**Requirement:**
Output every entry exactly, without any pictures.

___ Dataset ___

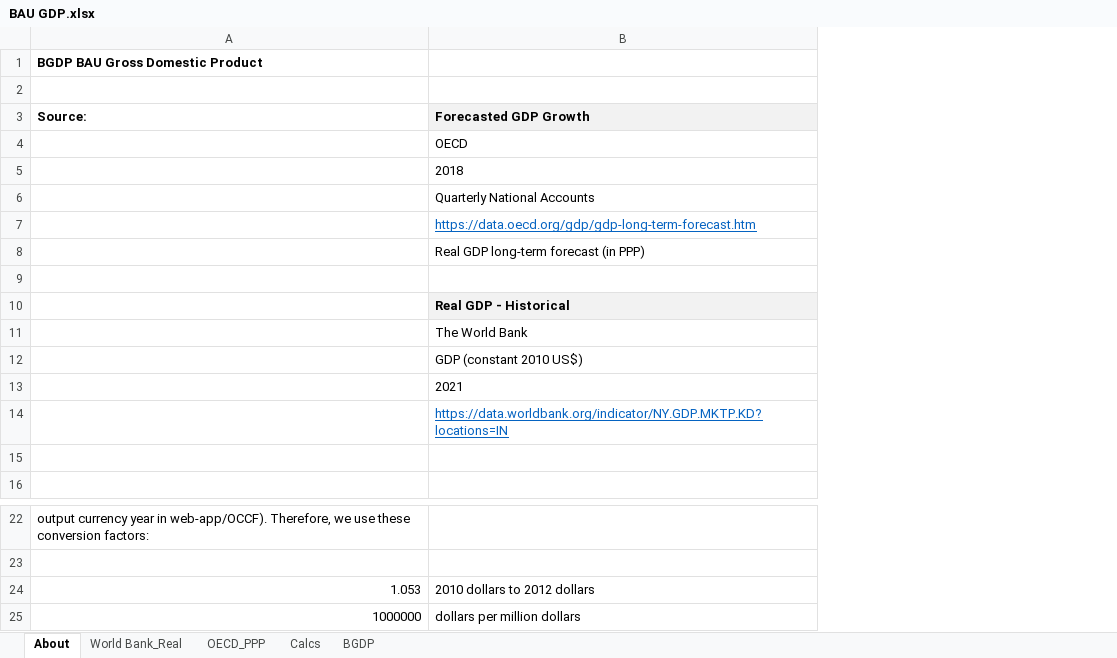
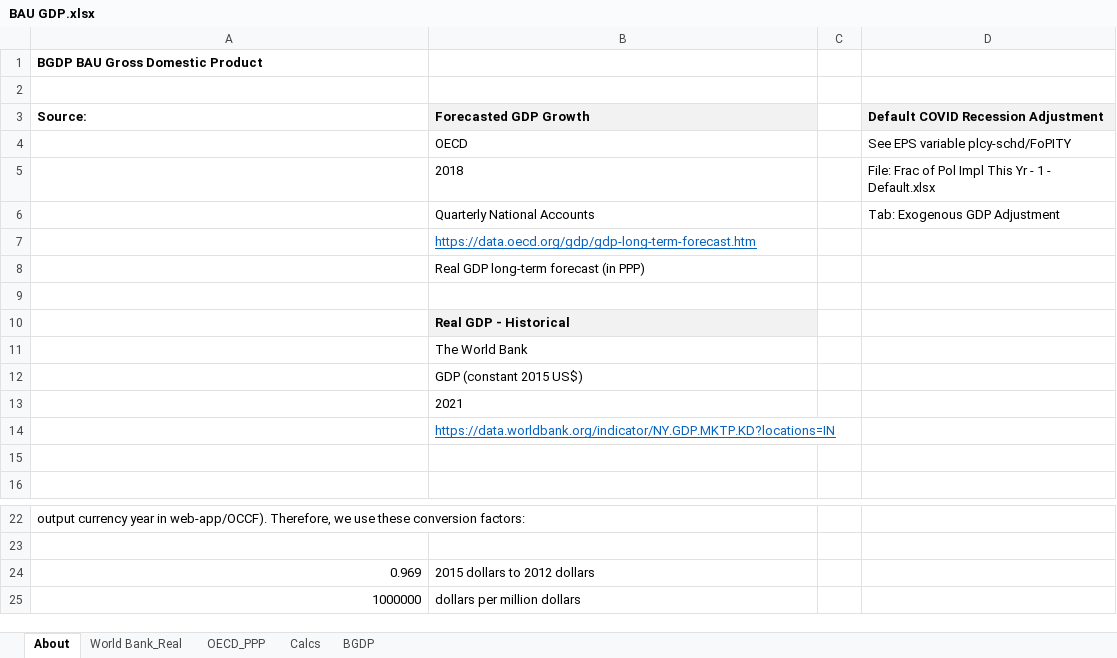
Before and after one commit to EnergyInnovation/eps-india, an Excel workbook: InputData/io-model/BGDP/BAU GDP.xlsx, sheet About, drawn as a sheet; only a part is shown, gaps mark what is left out; values as stored, in another font and other column widths than the file's, no borders; removed rows and columns are numbered as before the commit, all else as after; the diff names each change by its address in the sheet, - before the commit and + after, or states it on an @@ line.

```diff
--- a/InputData/io-model/BGDP/BAU GDP.xlsx (sheet About)
+++ b/InputData/io-model/BGDP/BAU GDP.xlsx (sheet About)
+column C, empty
+column D, rows 3-6: Default COVID Recession Adjustment | See EPS variable plcy-schd/FoPITY | File: Frac of Pol Impl This Yr - 1 - Default.xlsx | Tab: Exogenous GDP Adjustment
-B12 (Forecasted GDP Growth): GDP (constant 2010 US$)
+B12 (Forecasted GDP Growth): GDP (constant 2015 US$)
-row 24: 1.053 | 2010 dollars to 2012 dollars
+row 24: 0.969 | 2015 dollars to 2012 dollars
```
Also changed, not shown: sheet World Bank_Real, sheet Calcs, sheet BGDP, formulas that keep their value, charts or pictures, 1 other file.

___

**Exercise output:**
Before and after one commit to EnergyInnovation/eps-india, an Excel workbook: InputData/io-model/BGDP/BAU GDP.xlsx, sheet About, drawn as a sheet; only a part is shown, gaps mark what is left out; values as stored, in another font and other column widths than the file's, no borders; removed rows and columns are numbered as before the commit, all else as after; the diff names each change by its address in the sheet, - before the commit and + after, or states it on an @@ line.

```diff
--- a/InputData/io-model/BGDP/BAU GDP.xlsx (sheet About)
+++ b/InputData/io-model/BGDP/BAU GDP.xlsx (sheet About)
+column C, empty
+column D, rows 3-6: Default COVID Recession Adjustment | See EPS variable plcy-schd/FoPITY | File: Frac of Pol Impl This Yr - 1 - Default.xlsx | Tab: Exogenous GDP Adjustment
-B12 (Forecasted GDP Growth): GDP (constant 2010 US$)
+B12 (Forecasted GDP Growth): GDP (constant 2015 US$)
-row 24: 1.053 | 2010 dollars to 2012 dollars
+row 24: 0.969 | 2015 dollars to 2012 dollars
```
Also changed, not shown: sheet World Bank_Real, sheet Calcs, sheet BGDP, formulas that keep their value, charts or pictures, 1 other file.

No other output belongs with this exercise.